The recent shutdown of the Australian arts sector in a bid to slow the spread of COVID-19 has had a drastic impact on the future of Launceston-based theatre company Mudlark.
Despite working project to project with intermittent funding over 15 years to date, the company had thrived thanks to the determination of its volunteer board and the nous of several Artistic Directors to date.
Having recently secured annual funding through Arts Tasmania, Mudlark was on the eve of premiering a new work by northern Tasmanian playwright Stephanie Briarwood when the Federal Government’s restrictions on public gatherings forced the production’s last-minute cancellation.
Cheyne Mitchell, Mudlark’s Artistic Director, told ArtsHub that as late as the play’s final rehearsal, the cast and crew of Briarwood’s Caravan Boat Treehouse believed their seasons in Launceston and Hobart (co-presented with the Tasmanian Theatre Company) would go ahead.
‘The actors went away from the final rehearsal on the Friday afternoon believing that all of our house numbers were under the hundred seat limit – and this was when we just had a restriction on audiences over 500. So they went away thinking we were going to be performing, but then when the director came to the tech run on Sunday, between myself, Maeve McGregor from the Tasmanian Theatre Company and [Launceston presenting house] Theatre North, we all had to make a really hard decision,’ Mitchell explained.
Cancelling the production has been heartbreaking for all concerned.
‘We’ve had members of our Board who have been manning the bar, working for the company day and night – all voluntary roles in every capacity – for the last five or six years trying to get us to this position. And then to finally have had a work go through a creative development and with an incredible team assembled to realise it, to see it all pulled away at the very last minute was devastating,’ Mitchell told ArtsHub.
‘To see it all pulled away at the very last minute was devastating.’
As well as the emotional toll, the financial blow has been severe. ‘Obviously when you have operating budgets for an entire year under $100,000, taking a $20,000 loss on ticket sales is incredibly detrimental,’ said Mitchell.
Nor is it just the one production that’s been impacted. ‘There’s obviously going to be knock on effects to future projects. We have one other show scheduled later in the year that is now completely in doubt.’

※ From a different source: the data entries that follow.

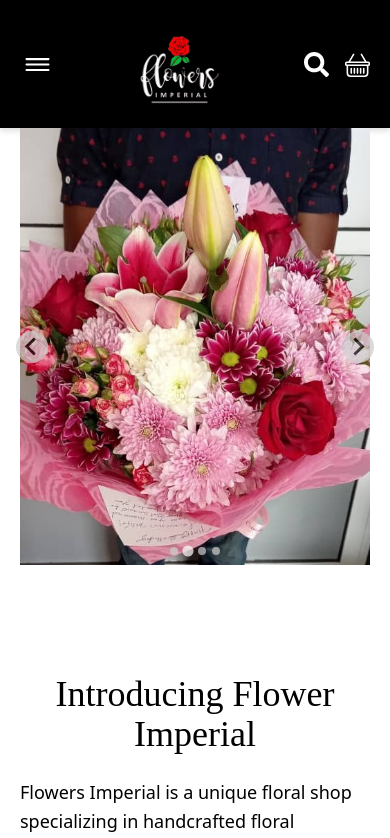
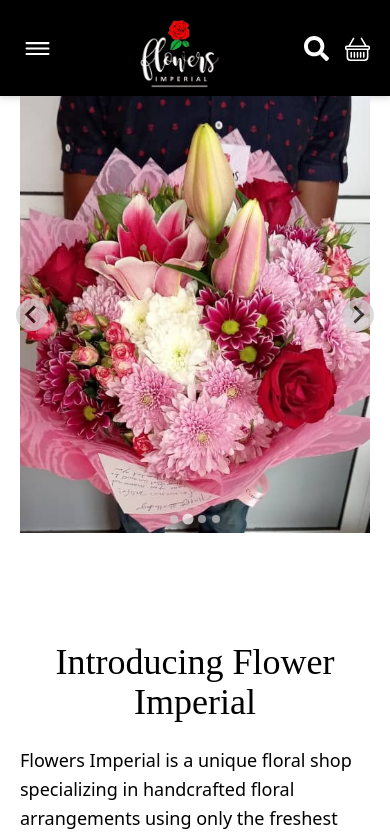
Before and after one commit to blessingsmart/flora, a React (Vite) app: page / in a window 390 px wide. Shown: the top 838 px of the page. Built offline with nearby package versions, Linux system fonts and the light colour scheme.

Commit message:
modified:   src/component/navbar.jsx

```diff
--- a/src/component/navbar.jsx
+++ b/src/component/navbar.jsx
@@ -10,12 +10,12 @@ const Navbar = ({ openModal }) => {
 
   return (
     <>
-      <div className="flex justify-between drop-shadow-md sm:px-20 px-5 items-center  h-32 text-white bg-black z-30">
+      <div className="flex justify-between drop-shadow-md sm:px-20 px-5 items-center h-24 sm:h-32 text-white bg-black z-30">
         <button onClick={() => openModal("nav")}>
           <IoReorderThreeOutline size={35} />
         </button>
-        <Link to="/">
-          <img src={logo} alt="logo " className='size-20'/>
+        <Link to="/" className='h-24 flex py-2'>
+          <img src={logo} alt="logo "/>
         </Link>
         <div className="flex gap-4">
           <button onClick={() => openModal("search")}>
```
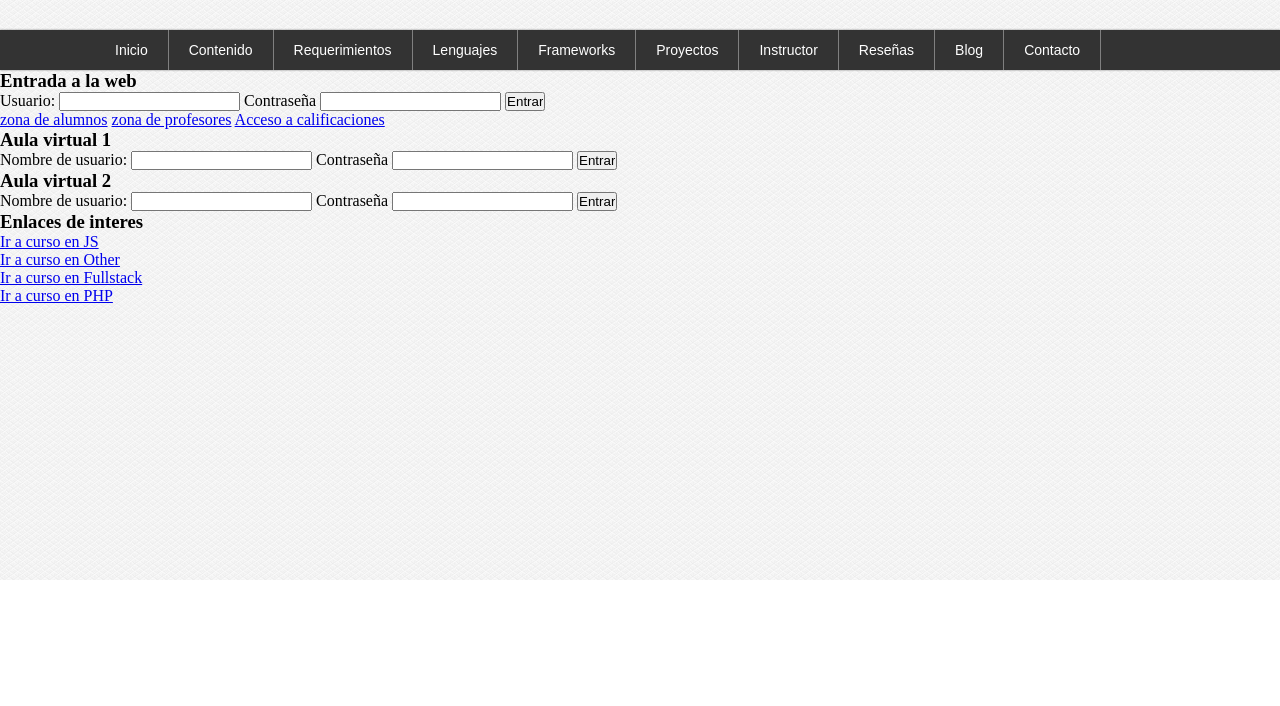
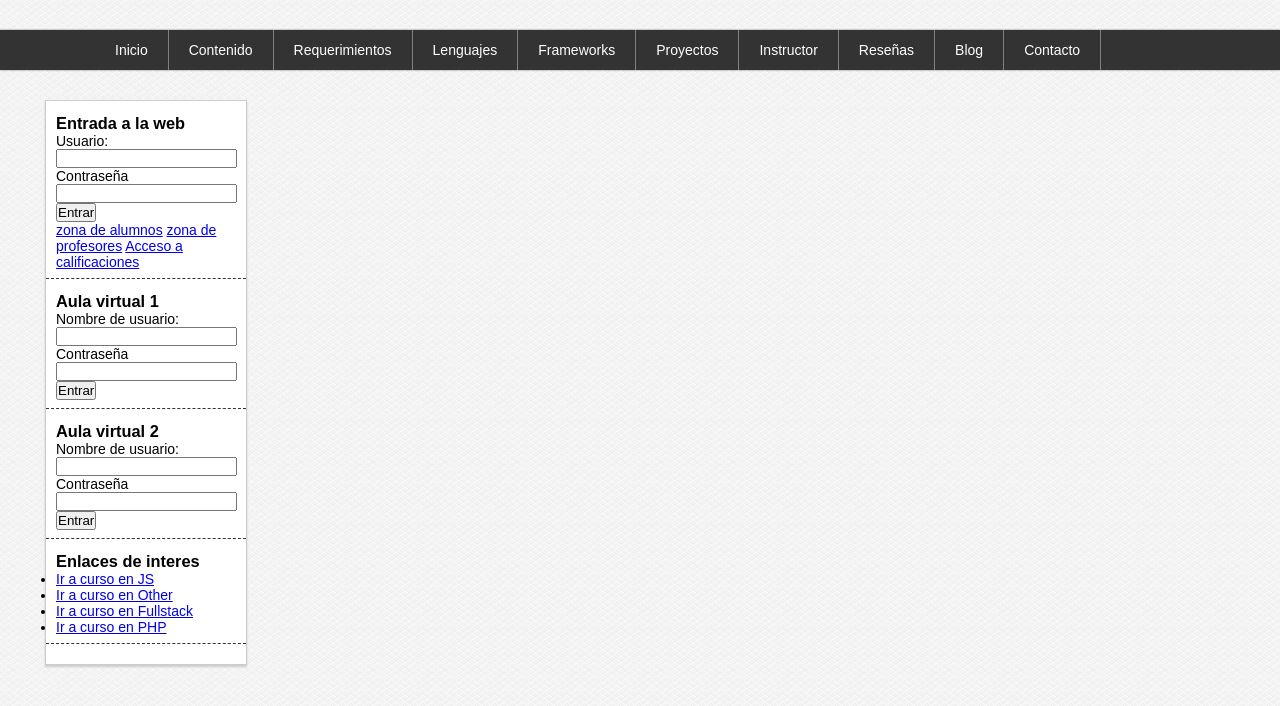
Before and after one commit to KevDanCC/masterCSSResponsive, a plain HTML site: page index.html in a window 1280 px wide. Shown: the part 220-926 px from the top of the page. Before the commit the page ends 800 px from the top, so only its background shows below. Drawn offline with Linux system fonts and the light colour scheme.

Commit message:
65. CSS para la barra lateral

```diff
--- a/css/styles.css
+++ b/css/styles.css
@@ -149,3 +149,43 @@ body {
     box-shadow: 0px 0px 6px #ccc inset;
     background-color: #f4f2f2;
 }
+
+
+
+
+
+/* Contenido */
+#content {
+    width: 1250px;
+    min-height: 1100px;
+    margin: 0px auto;
+}
+
+
+/* Barra lateral */
+#aside {
+    width: 200px;
+    float: left;
+    margin: 30px;
+    background-color: white;
+    border: 1px solid #ccc;
+    box-shadow: 0px 2px 2px #ccc;
+    font-family: sans-serif, Arial, Helvetica;
+
+}
+
+#aside .widget {
+    display: block;
+    width: 180px;
+    margin: 5px auto;
+    padding: 8px;
+    padding-left: 10px;
+    padding-right: 10px;
+    font-size: 14px;
+    border-bottom: 1px dashed #333333;
+
+}
+
+#aside .widget:last-child {
+    margin-bottom: 20px;
+}
```
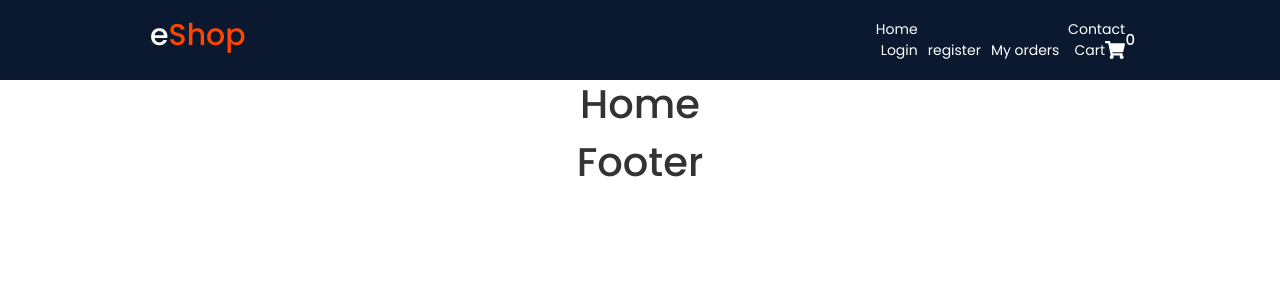
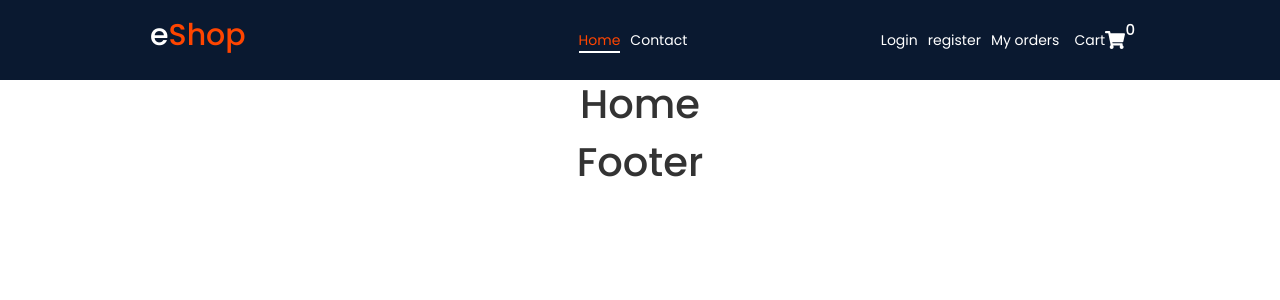
Before and after one commit to Marinmme/ecomer-app, a React (Create React App) app: page / in a window 1280 px wide. Shown: the top 300 px of the page. Built offline with nearby package versions, Linux system fonts and the light colour scheme.

Commit message:
Update NavLink

```diff
--- a/src/components/header/Header.js
+++ b/src/components/header/Header.js
@@ -1,5 +1,5 @@
 import React,{useState} from 'react'
-import { Link } from 'react-router-dom'
+import { Link,NavLink } from 'react-router-dom'
 import styles from './Header.module.scss'
 import {FaShoppingCart,FaUserCircle,FaTimes } from 'react-icons/fa'
 import { HiOutlineMenuAlt3 } from "react-icons/hi";
@@ -23,6 +23,9 @@
             </Link>
             </span>
 )
+
+const activeLink = ({isActive})=>
+(isActive ? `${styles.active}`: "")
 
 const Header = () => {
     const [showMenu,setShowMenu] =useState(false)
@@ -48,25 +51,26 @@
 
      </div>
 
-     <div>
-
-
-        <ul onClick={hideMenu}>
+     <ul onClick={hideMenu}>
         <li className={styles["logo-mobile"]}>
           {logo}
           <FaTimes size={20} onClick={hideMenu}></FaTimes>
         </li>
         <li>
-            <Link to='/'>
+            <NavLink to='/' className={activeLink
+            }>
                 Home
-            </Link>
+            </NavLink>
         </li>
         <li>
-            <Link to='/contact'>
+            <NavLink to='/contact' className={activeLink}>
                 Contact
-            </Link>
+            </NavLink>
         </li>
         </ul>
+     <div>
+
+
         <div className={styles["header-right"]
 
         }    onClick={hideMenu}>
```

Thanks to a recent announcement by Arts Tasmania, however, Mudlark’s future is secure for at least another year. ‘A huge gesture of support has come through from Arts Tasmania over the weekend,’ Mitchell said.
Arts organisations that are currently on a single year funding package or those in the final year of agreements under the Arts Tasmania Organisations Program were recently advised that their contracts will be extended for another year.
‘Meaning companies may now have the opportunity to think about what next year may look like artistically, instead of looking at what could have been the end of a lot of organisations. It’s the first sign of light for our companies,’ he explained. ‘On the other side of this world-changing event people will need the immediate human connection that theatre can give more than ever.’
DOCUMENTING THE UNSEEN
Despite the financial and emotional impact on everyone involved with Caravan Boat Treehouse, Mitchell takes some pride in knowing the cast and crew have been paid professional rates for their work – even though the production may never be seen by an audience.
‘Incredibly, both Mudlark and Tasmanian Theatre Company were able to get all of our actors and all of our designers paid, which was really, really important to both companies. So even though the poor guys never even got into a van to head down to Hobart, we at least got to pay the actors for their week in Hobart, which is great.’
Indicative of the company’s resilience, even after it was apparent that the production would have to be cancelled, the cast and crew worked for many hours to ensure that Caravan Boat Treehouse could be appropriately documented.
‘We put in a good 16-hour plotting session, we realised the show and then got to do dress runs to be photographed and to be filmed, so we have a completed project that unfortunately, an audience didn’t get to enjoy,’ Mitchell said.
Mudlark’s future is not yet certain, but Cheyne Mitchell is buoyed by the sector’s ability to innovate and adapt – and by the passion and dedication of his Board.
‘At the moment with our operating budget we’re protecting at all costs our commissions and script development, our creative development for 2021. Because we have to think about trying to shore up our future. We’re going to do everything we can to realise as much as our program in some vein, in some capacity, as we potentially can,’ he said.
‘After all, the arts are creative and resilient if nothing else. We are going to try and find ways to continue to make theatre, to make art, however we can.’